• WORK TASK
The count of lines below that include the string "ProfileAdapter" is the whole answer; write it alone.

• Stored items from a collection
——————————

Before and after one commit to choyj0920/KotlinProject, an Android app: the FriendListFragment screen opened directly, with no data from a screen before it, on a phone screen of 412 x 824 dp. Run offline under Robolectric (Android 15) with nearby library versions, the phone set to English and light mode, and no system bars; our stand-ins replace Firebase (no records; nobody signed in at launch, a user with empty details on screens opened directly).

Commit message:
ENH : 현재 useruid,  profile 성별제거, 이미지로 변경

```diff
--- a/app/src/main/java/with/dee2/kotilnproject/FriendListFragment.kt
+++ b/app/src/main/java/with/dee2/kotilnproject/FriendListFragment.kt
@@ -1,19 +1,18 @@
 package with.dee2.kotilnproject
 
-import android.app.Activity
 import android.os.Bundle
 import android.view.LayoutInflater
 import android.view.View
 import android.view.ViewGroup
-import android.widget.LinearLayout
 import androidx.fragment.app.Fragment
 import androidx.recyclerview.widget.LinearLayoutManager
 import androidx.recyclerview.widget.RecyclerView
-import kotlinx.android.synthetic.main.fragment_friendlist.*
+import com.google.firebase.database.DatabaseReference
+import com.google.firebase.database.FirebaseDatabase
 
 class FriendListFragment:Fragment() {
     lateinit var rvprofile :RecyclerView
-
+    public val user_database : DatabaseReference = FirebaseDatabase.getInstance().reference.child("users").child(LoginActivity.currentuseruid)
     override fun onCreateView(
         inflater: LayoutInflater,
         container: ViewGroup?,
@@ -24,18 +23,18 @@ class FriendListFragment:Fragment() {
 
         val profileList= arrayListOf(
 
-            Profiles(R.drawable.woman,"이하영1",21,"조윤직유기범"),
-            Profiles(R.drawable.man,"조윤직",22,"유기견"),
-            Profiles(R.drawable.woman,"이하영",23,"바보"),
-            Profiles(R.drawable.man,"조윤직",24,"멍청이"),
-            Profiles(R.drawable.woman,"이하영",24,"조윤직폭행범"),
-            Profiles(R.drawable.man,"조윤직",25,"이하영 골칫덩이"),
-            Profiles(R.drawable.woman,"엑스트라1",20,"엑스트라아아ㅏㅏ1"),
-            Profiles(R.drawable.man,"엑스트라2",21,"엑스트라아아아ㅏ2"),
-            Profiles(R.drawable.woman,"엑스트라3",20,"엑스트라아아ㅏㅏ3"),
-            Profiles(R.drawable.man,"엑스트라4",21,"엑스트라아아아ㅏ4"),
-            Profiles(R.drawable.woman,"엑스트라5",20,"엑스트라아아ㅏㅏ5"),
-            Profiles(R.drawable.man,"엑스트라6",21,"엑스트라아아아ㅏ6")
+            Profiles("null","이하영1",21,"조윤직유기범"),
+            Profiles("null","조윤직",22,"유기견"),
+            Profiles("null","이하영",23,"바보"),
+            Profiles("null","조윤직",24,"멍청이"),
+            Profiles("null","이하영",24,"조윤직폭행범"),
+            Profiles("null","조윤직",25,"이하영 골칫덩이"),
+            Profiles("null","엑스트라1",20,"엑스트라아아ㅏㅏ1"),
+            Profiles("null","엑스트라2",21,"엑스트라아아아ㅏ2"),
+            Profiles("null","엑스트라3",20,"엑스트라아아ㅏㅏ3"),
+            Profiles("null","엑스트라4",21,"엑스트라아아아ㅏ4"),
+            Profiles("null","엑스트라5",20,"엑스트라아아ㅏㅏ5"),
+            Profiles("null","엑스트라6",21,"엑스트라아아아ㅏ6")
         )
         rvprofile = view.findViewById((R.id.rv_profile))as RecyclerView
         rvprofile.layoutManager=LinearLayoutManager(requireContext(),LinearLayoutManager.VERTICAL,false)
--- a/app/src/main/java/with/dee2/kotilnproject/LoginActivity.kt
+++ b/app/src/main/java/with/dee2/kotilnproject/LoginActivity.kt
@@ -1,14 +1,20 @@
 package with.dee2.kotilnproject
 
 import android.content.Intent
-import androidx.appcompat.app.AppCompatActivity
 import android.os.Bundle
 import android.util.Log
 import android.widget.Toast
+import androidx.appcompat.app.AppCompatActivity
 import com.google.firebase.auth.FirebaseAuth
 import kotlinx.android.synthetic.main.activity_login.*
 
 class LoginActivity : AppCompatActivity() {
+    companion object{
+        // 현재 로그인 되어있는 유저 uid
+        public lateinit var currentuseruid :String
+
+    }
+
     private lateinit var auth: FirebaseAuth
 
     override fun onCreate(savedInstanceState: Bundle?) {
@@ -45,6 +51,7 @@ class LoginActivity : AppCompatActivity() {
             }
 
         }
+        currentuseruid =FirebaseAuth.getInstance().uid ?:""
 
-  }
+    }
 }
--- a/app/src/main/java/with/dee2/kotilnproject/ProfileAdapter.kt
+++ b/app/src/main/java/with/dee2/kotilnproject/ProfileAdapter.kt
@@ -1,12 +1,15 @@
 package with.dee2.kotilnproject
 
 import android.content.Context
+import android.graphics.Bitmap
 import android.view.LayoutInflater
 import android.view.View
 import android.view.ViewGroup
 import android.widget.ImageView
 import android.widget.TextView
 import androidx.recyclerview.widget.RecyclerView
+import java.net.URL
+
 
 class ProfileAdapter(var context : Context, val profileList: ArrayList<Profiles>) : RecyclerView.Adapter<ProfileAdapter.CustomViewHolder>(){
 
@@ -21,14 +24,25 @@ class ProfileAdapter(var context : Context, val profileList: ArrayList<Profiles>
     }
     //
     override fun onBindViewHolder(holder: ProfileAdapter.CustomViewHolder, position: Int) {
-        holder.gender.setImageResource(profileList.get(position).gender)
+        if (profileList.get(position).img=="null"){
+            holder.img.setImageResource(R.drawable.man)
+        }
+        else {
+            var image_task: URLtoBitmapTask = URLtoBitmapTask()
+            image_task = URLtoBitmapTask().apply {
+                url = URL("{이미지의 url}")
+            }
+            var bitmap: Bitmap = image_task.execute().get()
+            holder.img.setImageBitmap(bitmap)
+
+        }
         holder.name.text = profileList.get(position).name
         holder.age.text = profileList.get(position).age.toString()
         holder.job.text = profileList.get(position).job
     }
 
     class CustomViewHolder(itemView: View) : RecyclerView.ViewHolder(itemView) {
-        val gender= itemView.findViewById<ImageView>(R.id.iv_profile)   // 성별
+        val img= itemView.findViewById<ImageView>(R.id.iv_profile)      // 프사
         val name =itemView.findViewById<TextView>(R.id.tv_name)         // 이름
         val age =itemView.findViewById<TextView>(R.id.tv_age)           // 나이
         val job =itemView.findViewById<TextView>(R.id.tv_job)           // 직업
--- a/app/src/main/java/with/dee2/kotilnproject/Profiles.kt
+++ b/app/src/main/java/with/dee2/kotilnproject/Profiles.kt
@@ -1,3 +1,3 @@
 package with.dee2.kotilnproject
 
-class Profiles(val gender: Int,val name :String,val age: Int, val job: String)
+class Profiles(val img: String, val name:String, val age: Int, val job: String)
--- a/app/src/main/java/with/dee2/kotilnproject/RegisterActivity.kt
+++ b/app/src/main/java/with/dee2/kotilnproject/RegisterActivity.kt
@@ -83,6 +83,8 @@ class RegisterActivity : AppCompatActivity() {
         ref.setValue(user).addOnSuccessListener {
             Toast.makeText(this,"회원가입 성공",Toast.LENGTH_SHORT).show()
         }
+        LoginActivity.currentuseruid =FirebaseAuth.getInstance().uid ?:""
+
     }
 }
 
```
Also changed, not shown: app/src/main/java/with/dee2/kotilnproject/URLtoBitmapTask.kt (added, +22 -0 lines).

——————————

• RESPONSE BELOW
5